Lastly, always prioritize the individual’s preferences when referring to their disability. So, some people may prefer identity-first language, such as “autistic person,” while others prefer person-first language, like “person with autism.” Therefore, you must respect their choice and use the language that they prefer.

General Guidelines for Bias Free Language

Describe at the appropriate level of specificity

Finding the right level of specificity is about being detailed enough to be respectful and inclusive while avoiding stereotypes or assumptions. 

Firstly, avoid using overly general terms or broad categories when describing people. Instead of lumping everyone together, try to be more specific. For example, instead of saying “ethnic groups,” you could specify which group you’re referring to, such as “Native Americans” or “Chinese Americans.”

Similarly, when discussing gender identity or sexual orientation, using specific designations like “transgender women” or “gay men” is more respectful than using broad terms like “LGBTQ+” or “sexual preference.” This shows that you recognize the diversity within these communities.
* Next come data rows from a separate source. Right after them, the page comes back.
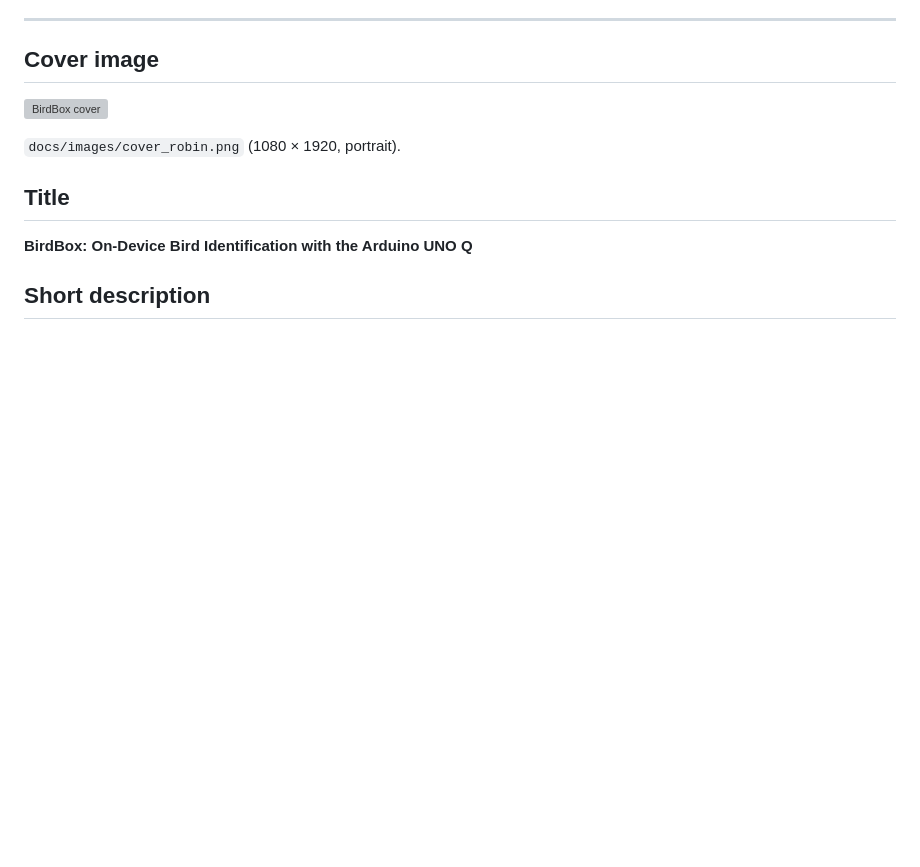
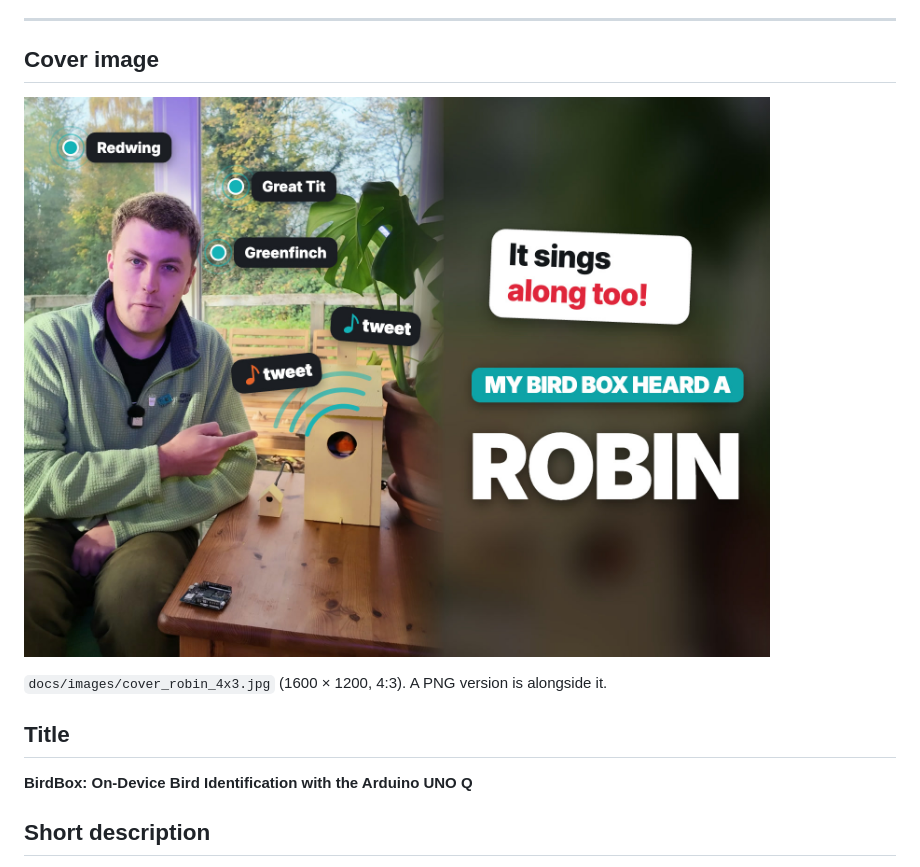
Before and after one commit to jimbruges/birdbox, a Markdown page: docs/project-hub.md, the part around the change. GitHub-like rendering; pictures changed too: docs/images/cover_robin_4x3.jpg (added); blank space fills up the shorter version; grey boxes are pictures that could not be loaded.

Commit message:
Use the 4:3 cover image in the Project Hub draft

```diff
--- a/docs/project-hub.md
+++ b/docs/project-hub.md
@@ -9,9 +9,9 @@ they appear.
 
 ## Cover image
 
-![BirdBox cover](images/cover_robin.png)
+![BirdBox cover](images/cover_robin_4x3.jpg)
 
-`docs/images/cover_robin.png` (1080 × 1920, portrait).
+`docs/images/cover_robin_4x3.jpg` (1600 × 1200, 4:3). A PNG version is alongside it.
 
 ## Title
 
```
Also changed, not shown: 2 other files.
On the other hand, it’s also essential not to get too bogged down in overly specific details when they’re not relevant. So, if you’re discussing a topic where age isn’t a crucial factor, there’s no need to mention “exact ages” or “individual characteristics of age.” Keep it relevant and focused on the topic at hand.

In addition, when describing people with disabilities, use language that respects their dignity and autonomy. Avoid using labels like “blind person” or “autistic person” as sole descriptors. Instead, use person-first language like “person who is blind” or “person with autism” to emphasize their humanity first.
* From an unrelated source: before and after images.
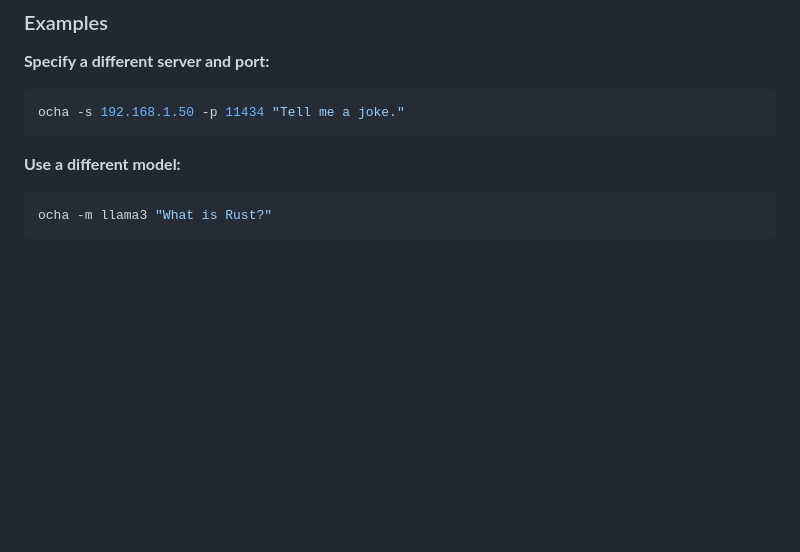
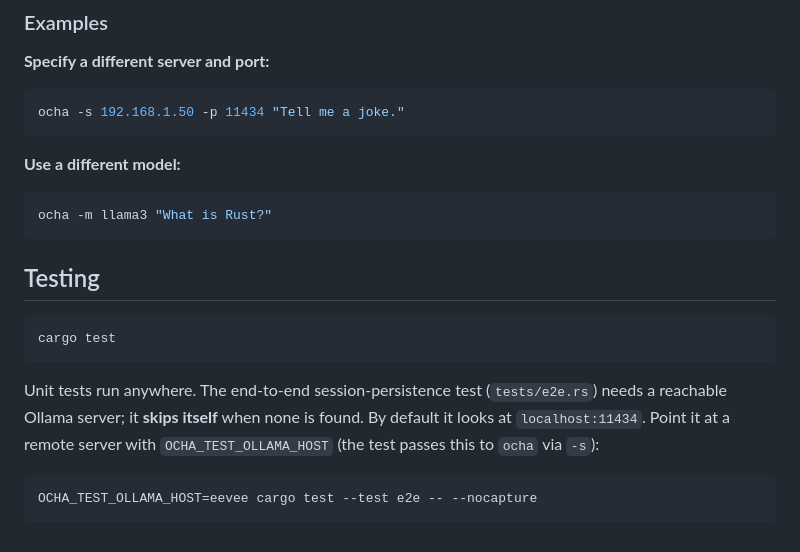
Before and after one commit to hikalium/ocha, a Markdown page: README.md, the part around the change. GitHub-like rendering; blank space fills up the shorter version.

Commit message:
Document e2e test and OCHA_TEST_OLLAMA_HOST in README
Add a Testing section explaining that the e2e test self-skips without a
reachable Ollama server and how to target a remote one.

Co-Authored-By: Claude Opus 4.7 <noreply@anthropic.com>

````diff
--- a/README.md
+++ b/README.md
@@ -122,3 +122,19 @@ ocha -s 192.168.1.50 -p 11434 "Tell me a joke."
 ```bash
 ocha -m llama3 "What is Rust?"
 ```
+
+## Testing
+
+```bash
+cargo test
+```
+
+Unit tests run anywhere. The end-to-end session-persistence test
+(`tests/e2e.rs`) needs a reachable Ollama server; it **skips itself**
+when none is found. By default it looks at `localhost:11434`. Point it
+at a remote server with `OCHA_TEST_OLLAMA_HOST` (the test passes this to
+`ocha` via `-s`):
+
+```bash
+OCHA_TEST_OLLAMA_HOST=eevee cargo test --test e2e -- --nocapture
+```
````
Overall, the key is to be thoughtful and considerate in your language choices. So, aim to strike a balance between being specific enough to be inclusive and respectful. Also, avoid unnecessary details or assumptions. 

Be sensitive to labels
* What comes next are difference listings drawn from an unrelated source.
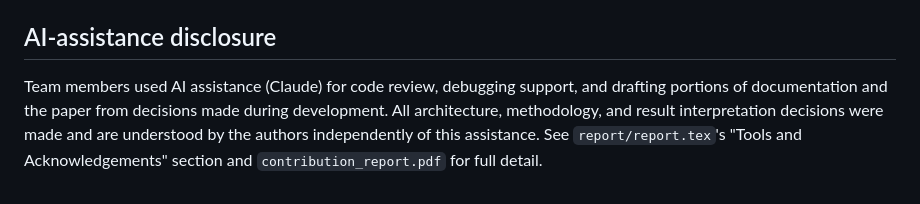
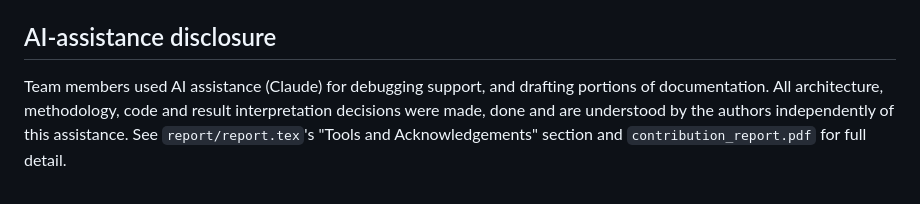
Before and after one commit to thedarkstringg/team-Sigmoid, a Markdown page: README.md, the part around the change. Drawn GitHub-style.

Commit message:
docs: additional README fix

```diff
--- a/README.md
+++ b/README.md
@@ -101,10 +101,9 @@ a single CLI flag - this is documented explicitly, not hidden, in
 
 ## AI-assistance disclosure
 
-Team members used AI assistance (Claude) for code review, debugging
-support, and drafting portions of documentation and the paper from
-decisions made during development. All architecture, methodology, and
-result interpretation decisions were made and are understood by the
+Team members used AI assistance (Claude) for debugging
+support, and drafting portions of documentation. All architecture, methodology, code and
+result interpretation decisions were made, done and are understood by the
 authors independently of this assistance. See `report/report.tex`'s
 "Tools and Acknowledgements" section and `contribution_report.pdf` for
 full detail.
```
Recognize that labels can sometimes carry negative connotations or reinforce stereotypes. So, instead of using labels like “elderly people” or “older person,” which can imply frailty or dependency, opt for more neutral terms like “older adults” or “senior citizens.”

Similarly, when referring to people with disabilities, avoid using labels that reduce individuals to their disability. Instead of saying “blind person” or “autistic person,” use person-first language like “person who is blind” or “person with autism.” So, this emphasizes their humanity first and foremost.

Also, when discussing racial or ethnic identity, use labels that are respectful and accurate. So, avoid using outdated or offensive terms like “colored” or “negro.” Instead, use terms like “African American” or “Latinx” that reflect the preferences of the individuals or groups you’re referring to.

Take the time to understand the preferences of the individuals or groups you’re referring to, and choose language that is respectful, accurate, and inclusive. By being sensitive to labels, we can create a more respectful and inclusive environment for everyone.

Why I Wrote This?

Ongig’s mission is to help you discover the most effective way of attracting candidates through bias free language in JDs (and other hiring content). Please request a demo to learn more about how the Text Analyzer software can support your D&I goals.


  1. Diversity wins: How inclusion matters (by McKinsey & Company)
  2. The Harmful Effects of Labeling People (Ourselves and Others), Plus Finding Hope For the Future (by Leigh Aguirre)
  3. GLAAD Media Essentials Guide (by GLAAD)
  4. A Guide to Bias-Free Communications (by The University of Wisconsin Madison)
  5. Bias-Free Language (by APA Style)
  6. Suggested Language List (by Brandeis Prevention, Advocacy & Resource Center)
  7. Attitudes to potentially offensive language and gestures on TV and radio Quick Reference Guide (by OFcom and Ipsos MORI)
  8. Inclusive language guide (by 18F)
  9. GLAAD’s Media Reference Guide
  10. Brandeis ‘Potentially Oppressive Language’ List Raises Eyebrows (by Jenna Fisher)
  11. Brandeis warns students not to say ‘picnic,’ ‘rule of thumb,’ calling words ‘oppressive’ (by Bernadette Hogan, Carl Campanile and Bruce Golding)
  12. The story behind the University of New Hampshire’s ‘Bias-Free Language Guide’ (by Janell Ross)

by in Diversity and Inclusion